[Stored data — start]

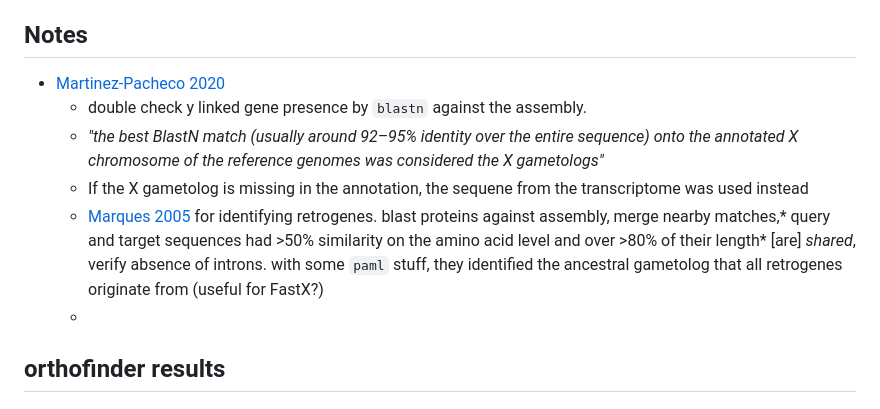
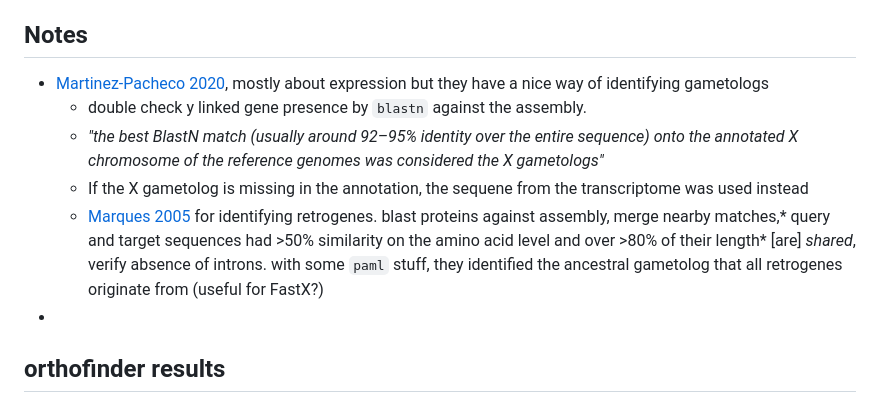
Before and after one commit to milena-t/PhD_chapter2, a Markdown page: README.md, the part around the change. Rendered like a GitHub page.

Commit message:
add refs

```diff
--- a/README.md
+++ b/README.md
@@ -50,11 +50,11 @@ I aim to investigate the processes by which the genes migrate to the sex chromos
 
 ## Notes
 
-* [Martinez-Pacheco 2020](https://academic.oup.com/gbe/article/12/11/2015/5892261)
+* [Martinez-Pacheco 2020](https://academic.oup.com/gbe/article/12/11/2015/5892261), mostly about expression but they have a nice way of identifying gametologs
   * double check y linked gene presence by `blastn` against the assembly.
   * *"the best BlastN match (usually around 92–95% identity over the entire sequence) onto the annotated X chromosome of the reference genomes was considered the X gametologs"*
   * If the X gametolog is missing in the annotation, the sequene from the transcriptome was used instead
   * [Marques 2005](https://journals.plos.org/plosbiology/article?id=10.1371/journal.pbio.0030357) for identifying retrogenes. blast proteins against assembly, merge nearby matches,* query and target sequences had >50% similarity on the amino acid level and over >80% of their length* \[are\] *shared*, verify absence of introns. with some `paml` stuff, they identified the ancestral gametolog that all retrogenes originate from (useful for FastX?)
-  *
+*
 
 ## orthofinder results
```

[Stored data — finish]

**Exercise aim**: Determine the number of lines in the records that contain the word "from", and provide that number alone.

**Expected answer**: 2